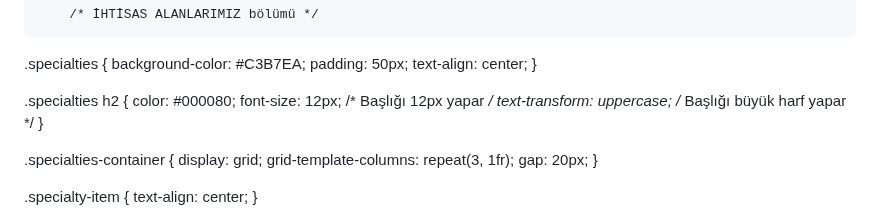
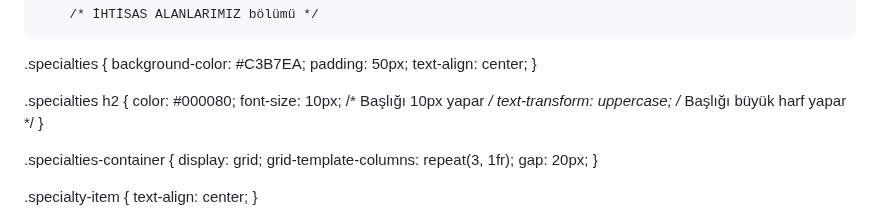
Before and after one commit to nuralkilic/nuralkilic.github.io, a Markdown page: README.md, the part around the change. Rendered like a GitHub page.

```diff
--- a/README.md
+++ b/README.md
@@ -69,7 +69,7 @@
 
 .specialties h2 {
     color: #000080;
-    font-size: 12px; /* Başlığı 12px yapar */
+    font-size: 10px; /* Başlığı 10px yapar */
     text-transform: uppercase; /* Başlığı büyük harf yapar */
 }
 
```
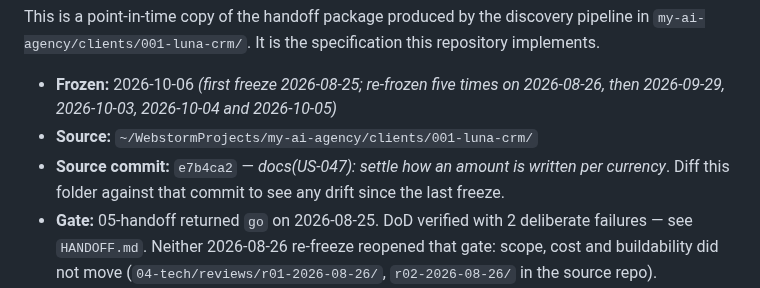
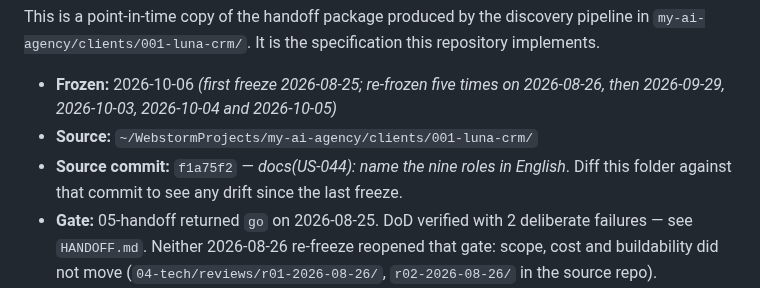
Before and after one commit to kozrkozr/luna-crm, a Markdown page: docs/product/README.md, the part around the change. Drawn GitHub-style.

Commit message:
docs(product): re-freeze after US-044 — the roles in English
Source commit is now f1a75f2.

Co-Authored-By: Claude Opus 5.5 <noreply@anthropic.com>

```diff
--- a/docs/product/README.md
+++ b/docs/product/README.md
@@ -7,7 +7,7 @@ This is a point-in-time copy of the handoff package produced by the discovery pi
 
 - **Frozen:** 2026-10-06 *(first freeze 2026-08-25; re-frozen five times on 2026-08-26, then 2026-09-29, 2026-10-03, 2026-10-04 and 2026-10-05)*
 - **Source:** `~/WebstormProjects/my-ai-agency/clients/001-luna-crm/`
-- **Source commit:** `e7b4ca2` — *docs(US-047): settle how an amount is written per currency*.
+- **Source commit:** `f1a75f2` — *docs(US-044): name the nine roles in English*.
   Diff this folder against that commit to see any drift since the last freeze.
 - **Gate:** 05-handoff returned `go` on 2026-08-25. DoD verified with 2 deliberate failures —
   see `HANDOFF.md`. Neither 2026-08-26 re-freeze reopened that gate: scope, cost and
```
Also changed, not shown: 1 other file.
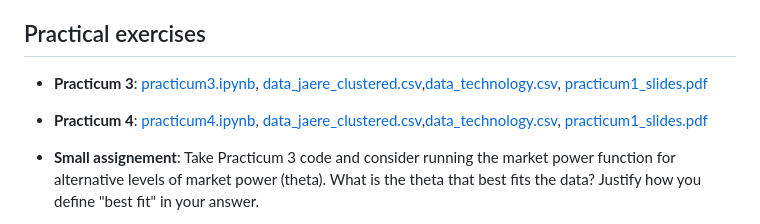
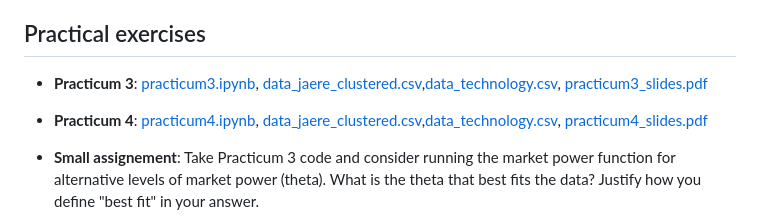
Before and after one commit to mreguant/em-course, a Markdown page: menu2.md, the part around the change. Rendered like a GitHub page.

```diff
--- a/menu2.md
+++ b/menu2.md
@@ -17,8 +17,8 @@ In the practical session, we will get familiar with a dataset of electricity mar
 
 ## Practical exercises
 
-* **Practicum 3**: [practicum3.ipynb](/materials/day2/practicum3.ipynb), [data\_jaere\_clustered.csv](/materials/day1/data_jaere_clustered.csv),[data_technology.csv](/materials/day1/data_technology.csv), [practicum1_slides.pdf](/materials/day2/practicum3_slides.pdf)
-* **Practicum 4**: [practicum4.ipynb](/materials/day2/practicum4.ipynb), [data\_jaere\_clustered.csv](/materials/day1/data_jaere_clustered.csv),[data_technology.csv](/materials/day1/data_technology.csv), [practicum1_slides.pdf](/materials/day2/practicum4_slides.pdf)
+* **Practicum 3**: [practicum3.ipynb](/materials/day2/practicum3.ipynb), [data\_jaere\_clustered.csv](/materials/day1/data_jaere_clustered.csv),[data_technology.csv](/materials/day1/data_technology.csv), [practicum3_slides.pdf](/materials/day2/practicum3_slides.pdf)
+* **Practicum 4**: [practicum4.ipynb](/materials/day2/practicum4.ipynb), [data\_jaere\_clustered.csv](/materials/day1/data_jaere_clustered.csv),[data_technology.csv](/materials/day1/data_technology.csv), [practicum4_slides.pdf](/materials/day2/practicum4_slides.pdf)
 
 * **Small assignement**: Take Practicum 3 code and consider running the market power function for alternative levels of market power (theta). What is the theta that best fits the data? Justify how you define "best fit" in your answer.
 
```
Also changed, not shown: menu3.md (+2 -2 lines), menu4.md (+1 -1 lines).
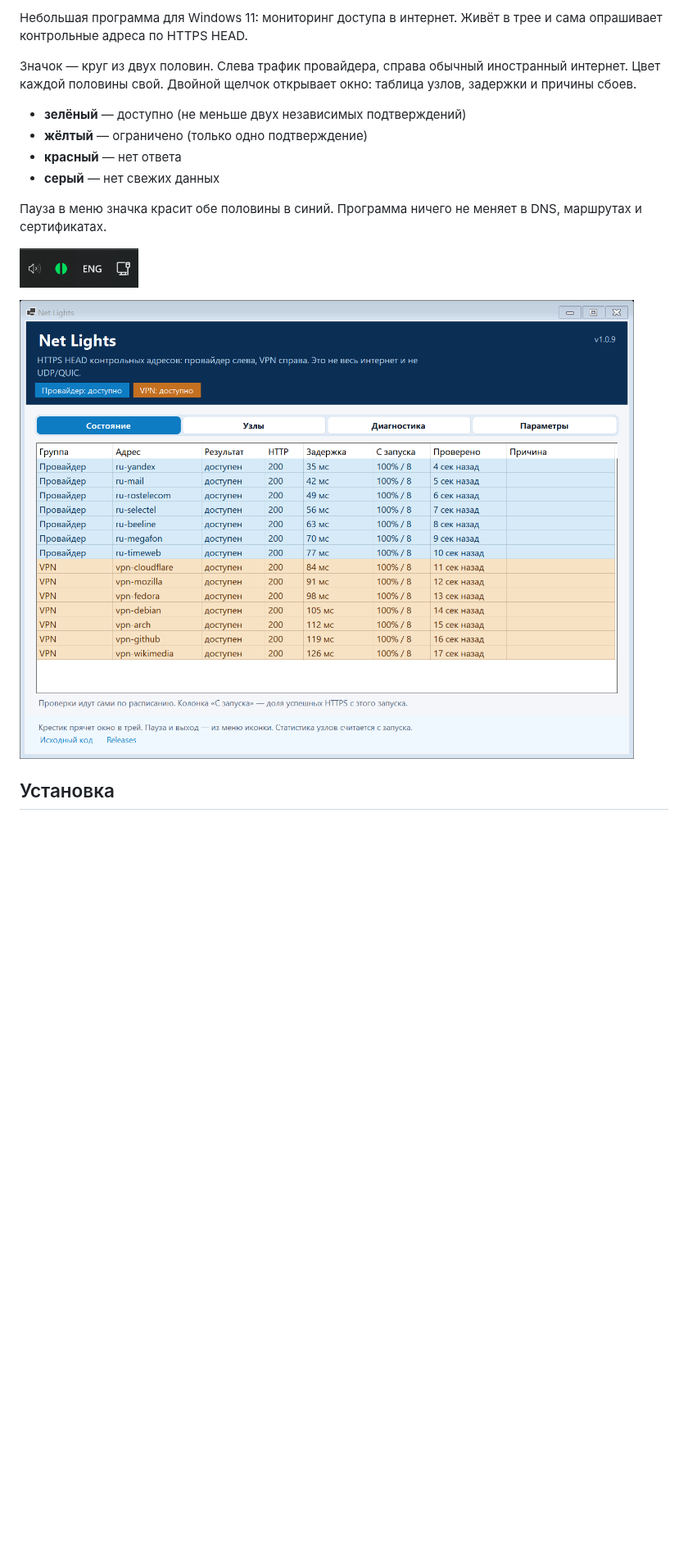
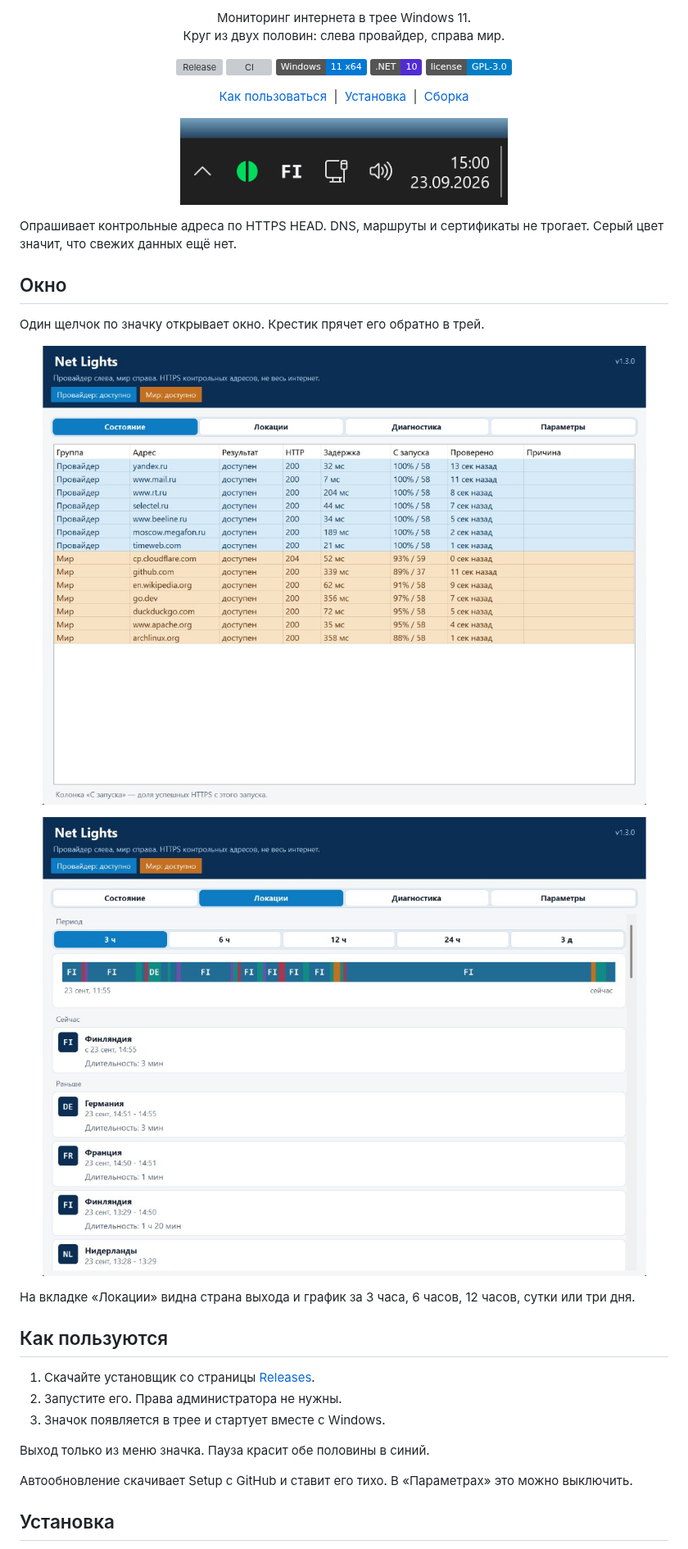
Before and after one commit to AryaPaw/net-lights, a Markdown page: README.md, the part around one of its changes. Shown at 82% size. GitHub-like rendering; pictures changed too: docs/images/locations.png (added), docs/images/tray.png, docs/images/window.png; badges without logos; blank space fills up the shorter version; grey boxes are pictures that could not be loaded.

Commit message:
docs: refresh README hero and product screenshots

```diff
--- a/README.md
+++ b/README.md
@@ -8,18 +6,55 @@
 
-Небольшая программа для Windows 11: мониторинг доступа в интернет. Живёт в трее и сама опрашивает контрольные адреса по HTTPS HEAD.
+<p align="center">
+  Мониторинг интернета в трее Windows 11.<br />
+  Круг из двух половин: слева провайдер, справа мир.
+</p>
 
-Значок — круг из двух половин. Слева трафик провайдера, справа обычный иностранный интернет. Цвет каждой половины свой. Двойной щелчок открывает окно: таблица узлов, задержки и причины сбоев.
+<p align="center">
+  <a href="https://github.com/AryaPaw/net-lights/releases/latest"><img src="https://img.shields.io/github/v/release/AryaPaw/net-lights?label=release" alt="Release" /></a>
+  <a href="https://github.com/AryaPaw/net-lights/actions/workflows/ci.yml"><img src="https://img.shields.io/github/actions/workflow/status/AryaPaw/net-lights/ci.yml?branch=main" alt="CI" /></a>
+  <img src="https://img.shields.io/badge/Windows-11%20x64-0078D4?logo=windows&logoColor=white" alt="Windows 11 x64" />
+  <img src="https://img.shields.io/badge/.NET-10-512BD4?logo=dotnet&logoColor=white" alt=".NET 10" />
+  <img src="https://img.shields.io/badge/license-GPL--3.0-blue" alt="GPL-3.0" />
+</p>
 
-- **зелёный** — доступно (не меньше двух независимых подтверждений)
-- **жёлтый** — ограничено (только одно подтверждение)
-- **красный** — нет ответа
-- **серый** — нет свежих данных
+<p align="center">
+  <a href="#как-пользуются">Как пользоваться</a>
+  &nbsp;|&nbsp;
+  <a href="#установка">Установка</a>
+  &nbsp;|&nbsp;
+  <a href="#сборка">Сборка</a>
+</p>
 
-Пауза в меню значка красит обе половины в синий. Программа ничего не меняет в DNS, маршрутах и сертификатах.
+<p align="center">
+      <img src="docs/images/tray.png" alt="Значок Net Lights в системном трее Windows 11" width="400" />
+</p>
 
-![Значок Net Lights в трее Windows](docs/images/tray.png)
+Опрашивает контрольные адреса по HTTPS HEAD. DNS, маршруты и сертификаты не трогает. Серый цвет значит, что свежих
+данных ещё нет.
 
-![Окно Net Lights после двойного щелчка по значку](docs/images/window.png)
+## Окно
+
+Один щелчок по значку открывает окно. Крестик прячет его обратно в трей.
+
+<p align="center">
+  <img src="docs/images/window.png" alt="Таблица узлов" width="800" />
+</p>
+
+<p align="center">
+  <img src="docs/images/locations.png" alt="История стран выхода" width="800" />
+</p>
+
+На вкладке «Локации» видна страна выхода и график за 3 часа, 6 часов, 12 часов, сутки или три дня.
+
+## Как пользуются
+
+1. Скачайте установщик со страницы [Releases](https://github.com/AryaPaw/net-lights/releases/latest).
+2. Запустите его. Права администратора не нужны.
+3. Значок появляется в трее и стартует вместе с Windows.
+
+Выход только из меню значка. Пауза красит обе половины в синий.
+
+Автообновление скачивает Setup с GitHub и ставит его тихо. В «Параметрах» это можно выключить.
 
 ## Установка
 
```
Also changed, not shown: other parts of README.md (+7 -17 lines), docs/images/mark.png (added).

━━━━

* Problem to work on
When a line in the data holds the word "Установка", show that line.

* Completed exercise
+  <a href="#установка">Установка</a>
 ## Установка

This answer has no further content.